Two days ago, we were passing by a series of houses in my parent's neighbourhood. As we passed each one, I pointed at it and told my husband who had lived in each house when I was little. We passed by the house of a boy who was in my nursery school class--my first love. I have harboured a grudge against my nursery school teacher for 28 years because on the last Shabbat, she sat me next to Poison Oak Boy instead of my love, Danny (whom I called "Benny" because I liked the name Benny better than Danny. And Danny never conveyed any annoyance over being called Benny instead of Danny). "She knew this," I told my husband as we passed his old house. "She knew I loved him and she sat me next to Poison Oak Boy."
I am still not over it.
Last night, as I was meeting my friend for dinner--the friend who would tell me about Graciela--I paused in my parking spot to write myself a note. As I moved to open my door, a car pulled into the empty space next to mine and I waited for her car to stop. I thought to myself, "wouldn't it be funny if it were the friend I'm meeting for dinner; choosing the parking spot right next to mine in this huge lot simply by chance."
It was an old friend from nursery school--one that I haven't seen in over six years since we lived in the same apartment building before we each were married.
We got out of the car and I told her about how I had been speaking about Danny the day before to my husband. And how it was a strange coincidence to bump into another classmate from that small nursery school class 28 years later. She asked what had happened to me in the last 6 or so years since we had last seen each other. We had both gotten married and changed our last names. I had the twins. She didn't have any children yet. She asked if the twins were identical or fraternal. She said, "oh, it must have happened quickly for you!" I pointed out that over 6 years had passed since we had seen each other. The twins were now 2. It hadn't been that quick.
My laydar buzzed a bit in the back of my head. Oh...you know...laydar? That sixth sense stirrup queens have for figuring out when someone else is a stirrup queen before they say anything? That familiar feeling of knowing that for both women, a good lay brings nothing your way.
We walked into the restaurant together and looked for my friend. She offered to wait with me until my friend arrived. She asked what I was currently writing. I told her that I do freelance work for magazines and I'm working on a non-fiction book. "What sort of subject?" she asked. "Infertility," I answered.
"From your own experience?" she asked hopefully.
"Sure; the kids are fertility treatment twins."
And that's how I learned about her own diagnosis, the start of her first IVF cycle, and how her SIL just told her about her second pregnancy as my friend was telling her SIL about starting treatments.
We go to the same clinic. We have the same doctor in this large clinic. We both have high FSH.
I had been at home, working on the Diagnosis Blilt (oh--side note--send in your words for your square by tomorrow night. I have 35 squares created so far on kicky quilty-looking virtual fabrics. And we haven't had any repeats--every thought is unique. Isn't that incredible? 35 unique reactions to the same news. I'm going to post this first blilt when it's finished on Thursday.) and then I go out to dinner to bump into an old friend with a new diagnosis.

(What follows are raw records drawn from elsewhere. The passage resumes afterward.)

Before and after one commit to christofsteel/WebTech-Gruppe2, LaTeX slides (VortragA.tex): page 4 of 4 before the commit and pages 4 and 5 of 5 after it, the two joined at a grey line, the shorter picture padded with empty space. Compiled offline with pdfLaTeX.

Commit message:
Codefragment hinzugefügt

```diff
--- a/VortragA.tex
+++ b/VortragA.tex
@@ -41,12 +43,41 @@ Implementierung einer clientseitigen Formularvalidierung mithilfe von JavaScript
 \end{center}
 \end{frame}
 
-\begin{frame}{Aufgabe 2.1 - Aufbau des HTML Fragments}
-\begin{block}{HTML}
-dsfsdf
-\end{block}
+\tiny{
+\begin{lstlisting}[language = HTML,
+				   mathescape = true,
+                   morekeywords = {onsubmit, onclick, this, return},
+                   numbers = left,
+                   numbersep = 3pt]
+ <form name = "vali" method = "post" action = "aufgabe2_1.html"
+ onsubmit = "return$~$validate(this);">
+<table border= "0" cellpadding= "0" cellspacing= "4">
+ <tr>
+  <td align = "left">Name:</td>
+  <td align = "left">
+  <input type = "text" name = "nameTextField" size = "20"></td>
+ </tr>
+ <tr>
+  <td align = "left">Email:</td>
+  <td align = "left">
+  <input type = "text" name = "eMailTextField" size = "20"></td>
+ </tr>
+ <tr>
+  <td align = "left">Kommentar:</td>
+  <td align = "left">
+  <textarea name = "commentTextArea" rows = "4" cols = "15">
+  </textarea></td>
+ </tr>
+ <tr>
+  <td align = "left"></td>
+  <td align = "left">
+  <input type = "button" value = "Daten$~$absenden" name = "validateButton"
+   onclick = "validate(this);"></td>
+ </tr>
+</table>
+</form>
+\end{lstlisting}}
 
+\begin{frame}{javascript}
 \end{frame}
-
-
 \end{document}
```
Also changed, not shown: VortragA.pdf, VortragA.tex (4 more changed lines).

Two girls in a class with perhaps eight girls total end up at the same clinic. What did the teacher put in our grape juice? Or is it all just a coincidence?
In Jasper Fforde's novel, Lost in a Good Book, the main character is being "killed by coincidence." When she asks her uncle what he thinks about coincidences, he says he believes that "most coincidences are simply quirks of chance...[but] the universe always moves from an ordered state to a disordered one; that a glass may fall to the ground and shatter yet you never see a broken glass reassemble itself and then jump back onto the table."
What does that explanation have to do with the conjunction of Graciela-infertility-nursery school coincidences?
Because I marked the page about coincidences in that book when I read it 4 years ago.
What a coincidence that I had some foresight to mark that page for easy retrieval as I write a blog entry about the coincidences of the past three days.
What do you do with coincidences? It seems a shame to ignore them. It seems a little far-fetched to believe these things fall into place randomly and a little far-fetched to believe these things are predestined. It's sort of like a dream that sticks with you--you don't want to overlook it and, at the same time, you know it's probably just your mind finding connections in unconnected spaces. But if the glass can break, why can't the glass unbreak? And if these are simple quirks of chance, why do they make you feel as if someone is jerking your head upward and making you see the bigger picture?